the year

Rating: 4 1/2 stars

“The Year We Turned Forty” by Liz Fenton and Lisa Steinke is the third book by this writing duo, who happen to have been best friends forever in real life. Like their other two novels, in this one there’s a bit (actually a lot) of magic.

The three best friends they write about in this story are like most people — they’ve made mistakes that they regret, and they wonder what they might have done differently to change their lives. When celebrating their 50th birthdays together, they get an offer that is pure magic. What if all three of them — and it has to be all three together — get a chance to go back ten years and relive the year they turned forty?

Jessie had a baby the year they turned forty. It was unexpected, the result of an affair. When she confessed as much to her husband, he left her and now, ten years later, is getting remarried. Jessie still loves him, and this offer makes her wonder what might have happened if she kept the secret about her son’s paternity from her husband. Would they still be married?

Gabriela, a best-selling author, regrets that she and her very loving husband never had a child. While he always wanted a child, she wanted to concentrate on her writing. It wasn’t until the year she turned forty that she changed her mind. But for Colin, her husband, it was too late. Maybe with another chance, she could convince him.

Claire is the one with the most difficult decision. She’s in a good place in her life. Her rebellious daughter Emily finally seems to be making good decisions, and she is engaged to a wonderful man. But her mother died shortly after she turned forty, and going back would give her some time with her mother. Maybe if they diagnosed the cancer earlier, her mother would even be alive?

What the three women find out is what might be expected: There are no easy fixes in life. But having ten years experience and getting to relive their 40th year might just be what it takes to make their lives even better.

Fenton and Steinke don’t write fairy tales, even though their books need a bit of magic to make the plots work. So the reader should know in advance that there is no magical fix, no perfect life, no “happy ever after.” Even with a hefty dose of magic, people remain who they are. But the women are older (in mind, if not in body) this time around and their decisions are more mature and based on information they didn’t have the first time around. This reviewer particularly enjoyed watching Claire dealing with her spoiled daughter — and how the second time around, she was much better able to deal with tantrums and obnoxious behavior.

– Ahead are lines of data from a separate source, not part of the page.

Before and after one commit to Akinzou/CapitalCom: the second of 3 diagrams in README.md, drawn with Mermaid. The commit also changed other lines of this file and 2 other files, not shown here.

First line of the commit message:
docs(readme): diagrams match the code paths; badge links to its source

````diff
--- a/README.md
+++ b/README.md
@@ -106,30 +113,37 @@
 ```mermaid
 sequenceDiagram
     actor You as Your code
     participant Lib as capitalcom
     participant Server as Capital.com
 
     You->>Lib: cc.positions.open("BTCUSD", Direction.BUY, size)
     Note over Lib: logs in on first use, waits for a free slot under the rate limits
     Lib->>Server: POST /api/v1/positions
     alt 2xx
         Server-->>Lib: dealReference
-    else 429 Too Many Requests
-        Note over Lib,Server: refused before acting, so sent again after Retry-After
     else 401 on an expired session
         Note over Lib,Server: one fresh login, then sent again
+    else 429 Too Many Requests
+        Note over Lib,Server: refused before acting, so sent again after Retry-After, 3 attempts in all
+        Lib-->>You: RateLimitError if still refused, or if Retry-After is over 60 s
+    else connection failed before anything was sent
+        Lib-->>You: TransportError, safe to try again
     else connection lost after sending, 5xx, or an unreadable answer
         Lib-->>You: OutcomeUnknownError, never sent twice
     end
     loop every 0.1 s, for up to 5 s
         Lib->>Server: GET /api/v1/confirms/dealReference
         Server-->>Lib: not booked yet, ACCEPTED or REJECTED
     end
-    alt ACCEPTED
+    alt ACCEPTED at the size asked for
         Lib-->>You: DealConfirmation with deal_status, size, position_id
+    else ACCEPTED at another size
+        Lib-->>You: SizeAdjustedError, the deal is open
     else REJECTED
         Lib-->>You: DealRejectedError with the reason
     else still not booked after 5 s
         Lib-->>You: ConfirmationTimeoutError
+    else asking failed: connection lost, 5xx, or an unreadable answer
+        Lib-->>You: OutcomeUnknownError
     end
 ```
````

“The Year We Turned Forty” is a perfect gift, a perfect book to read at the beach or by the pool, a perfect book for those who have always wondered, “What if?”

Don’t miss “Your Perfect Life” and “The Status of All Things” by these talented authors.

Please note: This review is based on the final paperback book provided by Washington Square Press, the publisher, for review purposes.